A rogue apostrophe has ended up costing one council more than £1,000. A billboard in Northern Ireland advertising a Charles Dickens' play contained the punctuation in the wrong place, forcing the council to reprint all the promotional material associated with the performance.
Armagh, Banbridge and Craigavon Borough Councils all fell foul of the error when they published a billboard for "Charles Dicken's Great Expectations", which should have read 'Charles Dickens' Great Expectations.'
The performance took place on 21 July at Solitude Park in Banbridge, but the printing gaffe has only just emerged.
The council spent £140 on correcting 48 sheets, £95 on delivering additional leaflets, £295 on reprinting advertising boards, £332 on flyers and posters and £290 on a window vinyl.
On social media, there were mixed reactions to the mistake including some who lamented the standards of education.
On Twitter, Alex Magill said: "Poor grammar & spelling is now commonplace all around us. Basic English seems to be optional."

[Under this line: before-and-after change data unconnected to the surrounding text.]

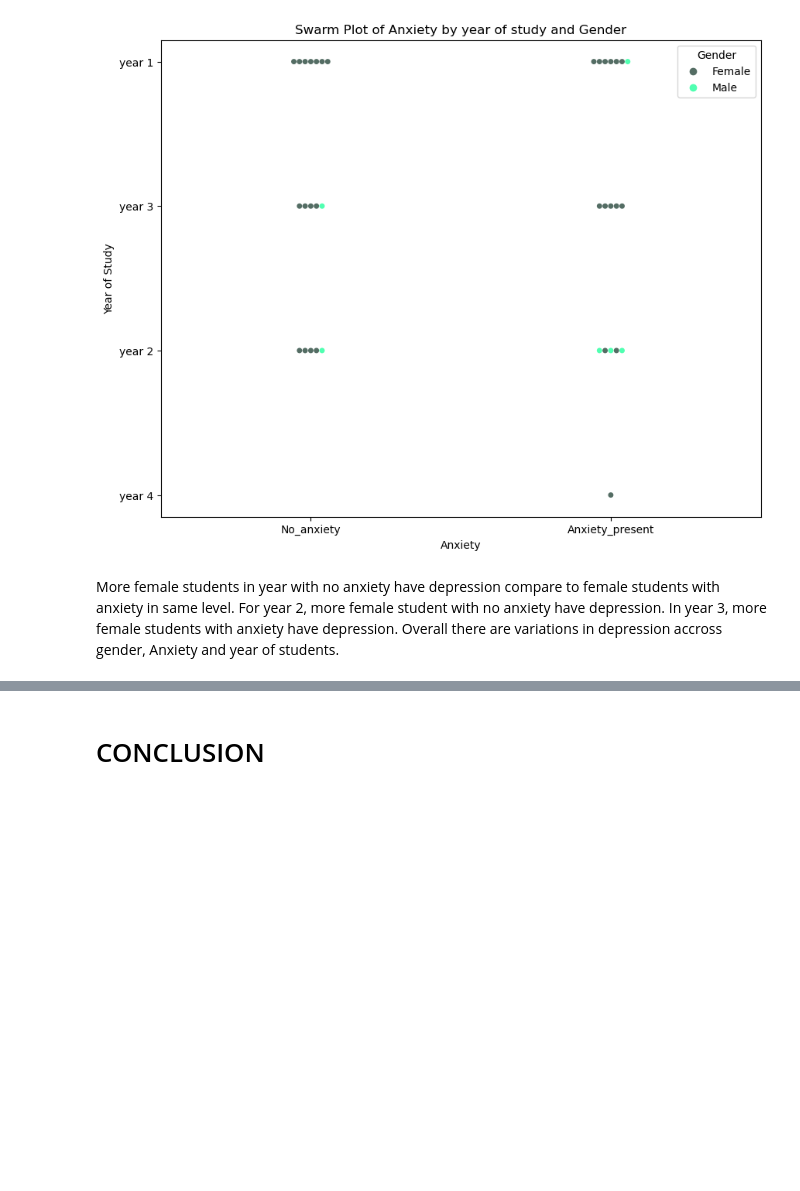
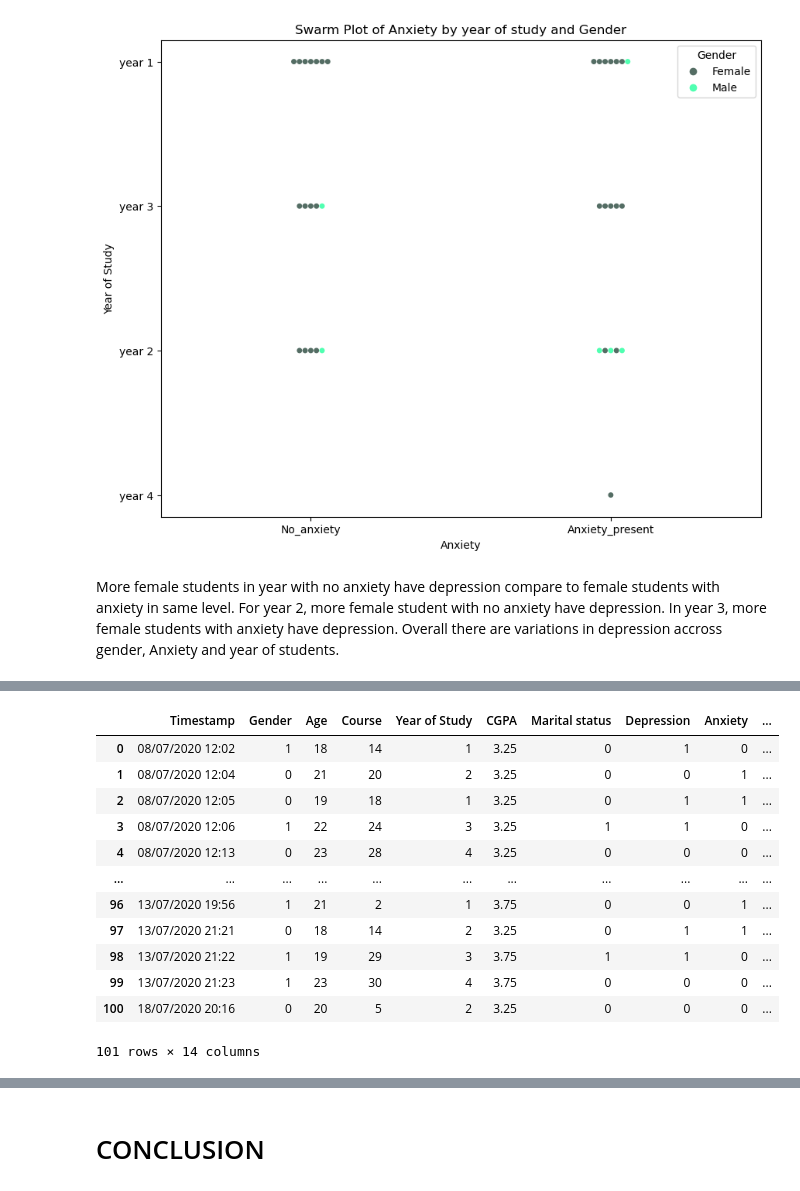
Before and after one commit to GiaSoon2000/Python-Project, a Jupyter notebook: analysis-of-student-mental-health.ipynb, the cells around one changed output, grey strips where cells are left out. Drawn from its saved outputs; the diff is of its cells as text; code cells hidden in the pictures; blank space fills up the shorter version.

```diff
--- a/analysis-of-student-mental-health.ipynb
+++ b/analysis-of-student-mental-health.ipynb
@@ -687,0 +724,33 @@ More female students in year with no anxiety have depression compare to female s
+# %%
+# Convert categorical columns to numeric using pd.get_dummies
+cdata_numeric = pd.get_dummies(cdata, drop_first=True)
+
+# Alternatively, for specific columns, you can use manual mapping
+# Mapping example for `Depression` column
+cdata['Depression'] = cdata['Depression'].replace({'Depressed': 1, 'Not depressed': 0})
+cdata['Anxiety'] = cdata['Anxiety'].replace({'Anxiety_present': 1, 'No_anxiety': 0})
+cdata['Panic attack'] = cdata['Panic attack'].replace({'Panic attack': 1, 'No panic_attack': 0})
+
+cdata['Course'] = cdata['Course'].astype('category').cat.codes
+cdata['Year of Study'] = cdata['Year of Study'].replace({'year 1': 1, 'year 2': 2, 'year 3': 3, 'year 4': 4})
+cdata['Marital status'] = cdata['Marital status'].replace({'Not_married': 0, 'Married': 1})
+cdata['Treatment'] = cdata['Treatment'].replace({'No_treatment': 0, 'Treatment': 1})
+
+# Map `Gender` column to 0 and 1
+cdata['Gender'] = cdata['Gender'].replace({'Male': 0, 'Female': 1})
+
+# Convert `CGPA` to numeric values
+cdata['CGPA'] = cdata['CGPA'].replace({
+    '3.00 - 3.49': 3.25,
+    '2.50 - 2.99': 2.75,
+    '2.00 - 2.49': 2.25,
+    '3.50 - 4.00': 3.75,
+    '0 - 1.99': 1,
+    '0.00 - 0.99': 0.50,
+})
+
+# Drop non-numeric columns that are not relevant for correlation
+cdata_numeric = cdata.drop(columns=['Timestamp','Anxiety_present', 'Panic_attack_present', 'Depressed'])
+
+# Check the data types
+print(cdata_numeric.dtypes)
@@ -687,0 +788,16 @@ More female students in year with no anxiety have depression compare to female s
+# %%
+cdata
+# %% [output]
+|  | Timestamp | Gender | Age | Course | Year of Study | CGPA | Marital status | Depression | Anxiety | ... |
+| 0 | 08/07/2020 12:02 | 1 | 18 | 14 | 1 | 3.25 | 0 | 1 | 0 | ... |
+| 1 | 08/07/2020 12:04 | 0 | 21 | 20 | 2 | 3.25 | 0 | 0 | 1 | ... |
+| 2 | 08/07/2020 12:05 | 0 | 19 | 18 | 1 | 3.25 | 0 | 1 | 1 | ... |
+| 3 | 08/07/2020 12:06 | 1 | 22 | 24 | 3 | 3.25 | 1 | 1 | 0 | ... |
+| 4 | 08/07/2020 12:13 | 0 | 23 | 28 | 4 | 3.25 | 0 | 0 | 0 | ... |
+| ... | ... | ... | ... | ... | ... | ... | ... | ... | ... | ... |
+| 96 | 13/07/2020 19:56 | 1 | 21 | 2 | 1 | 3.75 | 0 | 0 | 1 | ... |
+| 97 | 13/07/2020 21:21 | 0 | 18 | 14 | 2 | 3.25 | 0 | 1 | 1 | ... |
+| 98 | 13/07/2020 21:22 | 1 | 19 | 29 | 3 | 3.75 | 1 | 1 | 0 | ... |
+| 99 | 13/07/2020 21:23 | 1 | 23 | 30 | 4 | 3.75 | 0 | 0 | 0 | ... |
+| 100 | 18/07/2020 20:16 | 0 | 20 | 5 | 2 | 3.25 | 0 | 0 | 0 | ... |
+101 rows × 14 columns
```
Also changed, not shown: parts of 13 cells of this notebook, 3 other files.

Others pointed out that these sort of errors happen all the time, one person tweeted that the Kennebec Journal in the US, published their front page on Tuesday 9 August, with Donald Trump's warning to North Korea threatening "fire and furry" instead of 'fury'.
Alan in Belfast was however not too bothered tweeting: "I think I'd have let that one slip past & saved the cost if the council had to bear the cost of the reprinting & the designer wasn't liable."